Segment Start: Excerpted records
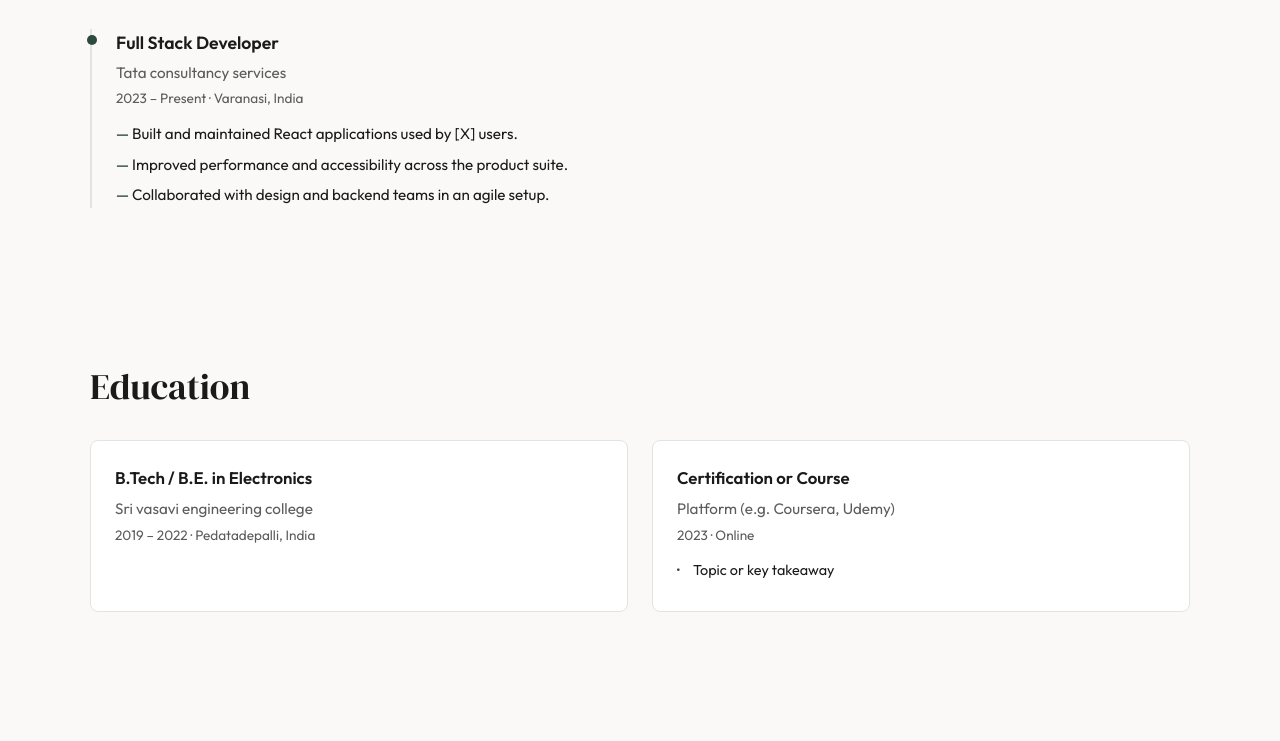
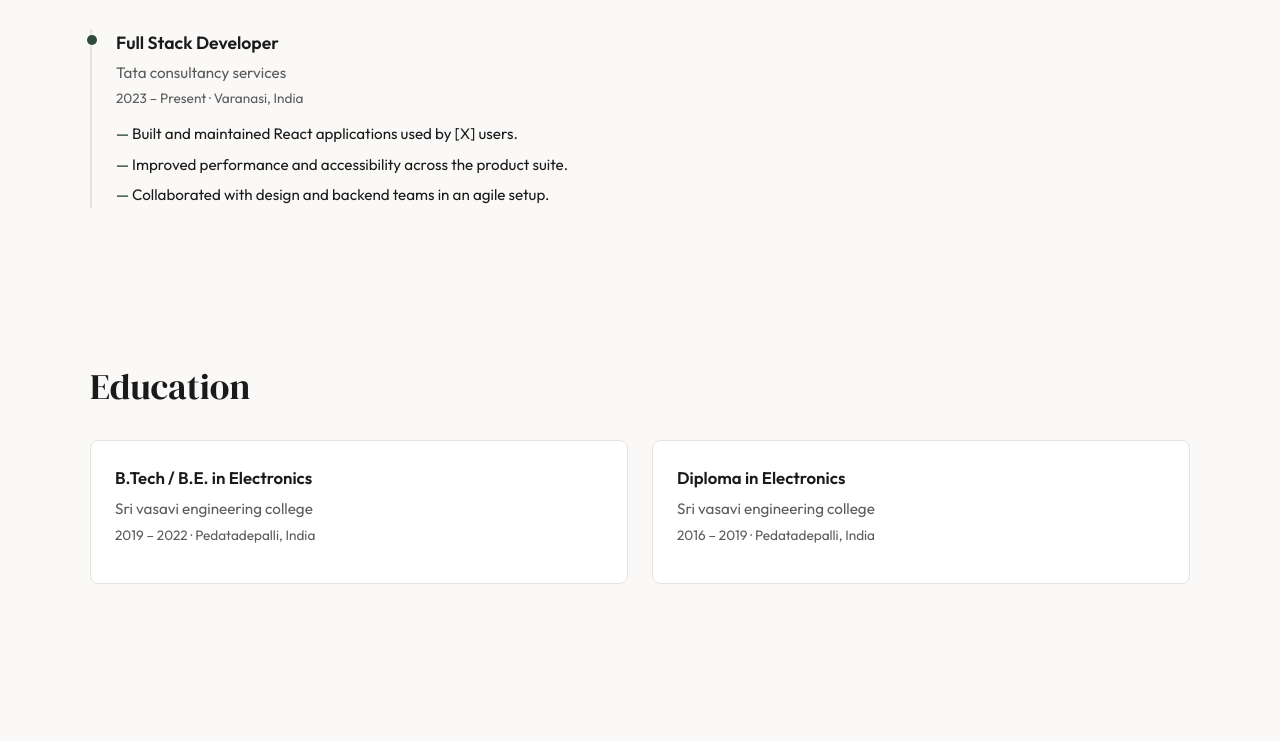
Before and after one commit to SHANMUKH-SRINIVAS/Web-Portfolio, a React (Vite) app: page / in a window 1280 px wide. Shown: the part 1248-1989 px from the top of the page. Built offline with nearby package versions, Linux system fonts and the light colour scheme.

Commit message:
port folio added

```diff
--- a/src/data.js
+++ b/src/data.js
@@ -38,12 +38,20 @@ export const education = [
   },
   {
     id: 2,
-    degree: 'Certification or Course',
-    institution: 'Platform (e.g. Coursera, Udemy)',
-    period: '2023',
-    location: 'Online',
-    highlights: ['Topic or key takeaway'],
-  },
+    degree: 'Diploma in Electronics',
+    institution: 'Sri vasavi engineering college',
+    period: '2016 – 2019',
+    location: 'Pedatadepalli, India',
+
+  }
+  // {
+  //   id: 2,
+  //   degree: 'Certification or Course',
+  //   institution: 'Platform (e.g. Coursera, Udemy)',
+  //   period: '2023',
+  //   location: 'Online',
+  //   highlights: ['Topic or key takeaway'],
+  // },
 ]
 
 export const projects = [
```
Segment End: Excerpted records
What is expected: Filter the data for the string "Coursera". Copy each matching line.

Reply:
-    institution: 'Platform (e.g. Coursera, Udemy)',
+  //   institution: 'Platform (e.g. Coursera, Udemy)',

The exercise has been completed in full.